I worked down in Wales for about 18 months with a firm of Consultant Engineers on water and sewage projects. The lads were great company, and the work was interesting, demanding and absorbing, but try as I might, I could not ignore the statues and pictures, all totally invisible to the untutored eye, which were spattered in every office, on every level, and in just about everyone else’s mind. The statues, pictures and other objects were of course all to do with the true Welsh Religion, namely Rugby. I was of course a triple outsider, a true interloper: I was English, I didn’t speak or understand Welsh, and worst of all, I had absolutely no interest in, or understanding of; the aforementioned National Religion; or any other sport, for that matter. For the part of the Welsh men whom I sat besides and worked with on the Projects we were given, there was a sort of puzzled incredulity about my very existence, but they eventually decided I was just an eccentric Englishman who didn’t understand the Welsh, possibly because a virus had crept into my brain at the time of my birth, and blanked off the ’Rugby Loving & Understanding’ synapses which are fully developed in all Welshmen even before the time of their birth.
I was speaking with this bloke who was trying, without much success, to interest me in his bringing a range of fibre-glass enclosures onto our office car-park, so that interested parties might see and glory in the inspired engineering design (alright, maybe I’m exaggerating a little, but he was trying to get onto our ‘approved’ list of suppliers). As I said, he wasn’t getting much traction with me, so in a last gasp to grab my attention, he said; “and of course my other claim to fame is that I am brother in-law to Xxxxx Yyyyyyy (the actual name escapes me). As I honestly did not know who he was talking about, I asked “Who is Xxxxx Yyyyy?”. The entire corner of my office fell silent, with everyone actually staring at me, as though I had spoken against everything held sacred in Wales, from leeks upwards. The bloke on the other end of the phone was equally amazed. He said, ”you have got to be joking! You honestly don’t know who Xxxxx Yyyyyy is, how he has played for Wales; how he is known the length and breadth of the land you are working in?”

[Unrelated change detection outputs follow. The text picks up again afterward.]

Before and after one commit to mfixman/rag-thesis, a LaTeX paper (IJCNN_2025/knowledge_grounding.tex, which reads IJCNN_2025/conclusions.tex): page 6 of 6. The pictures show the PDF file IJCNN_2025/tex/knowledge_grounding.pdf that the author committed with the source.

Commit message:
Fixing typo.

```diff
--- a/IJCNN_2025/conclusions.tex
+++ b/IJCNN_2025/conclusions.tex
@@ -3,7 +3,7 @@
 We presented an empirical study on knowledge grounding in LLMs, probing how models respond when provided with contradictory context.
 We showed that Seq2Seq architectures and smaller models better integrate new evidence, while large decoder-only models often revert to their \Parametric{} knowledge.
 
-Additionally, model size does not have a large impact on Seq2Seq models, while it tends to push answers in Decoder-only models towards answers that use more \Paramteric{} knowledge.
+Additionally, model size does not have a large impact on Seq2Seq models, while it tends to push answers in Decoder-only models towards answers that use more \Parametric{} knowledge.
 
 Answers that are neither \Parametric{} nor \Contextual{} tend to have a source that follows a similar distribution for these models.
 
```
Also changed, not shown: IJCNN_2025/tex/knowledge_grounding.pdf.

When I replied that, as I had no interest in any sporting activity at all, including games played with odd-shaped balls, this bloke said that, as far as he was aware, I was damn near unique amongst the people he knew or had ever spoken too. When I finished the phone call, I looked up, and everyone was staring at me as though I had just sprung fully formed out of a breach in the space-time continuum.
My best mate, a bloke called Gwynne Jones, who sat across the aisle, spoke up. “You know, boys, we have probably the only honest Englishman in the whole of Great Britain. The rest say how they know this, and play that, and watch the other, and appreciate that about every sport under the sun, which of course is complete bollocks; but Mike not only doesn’t know, he doesn’t want to know!”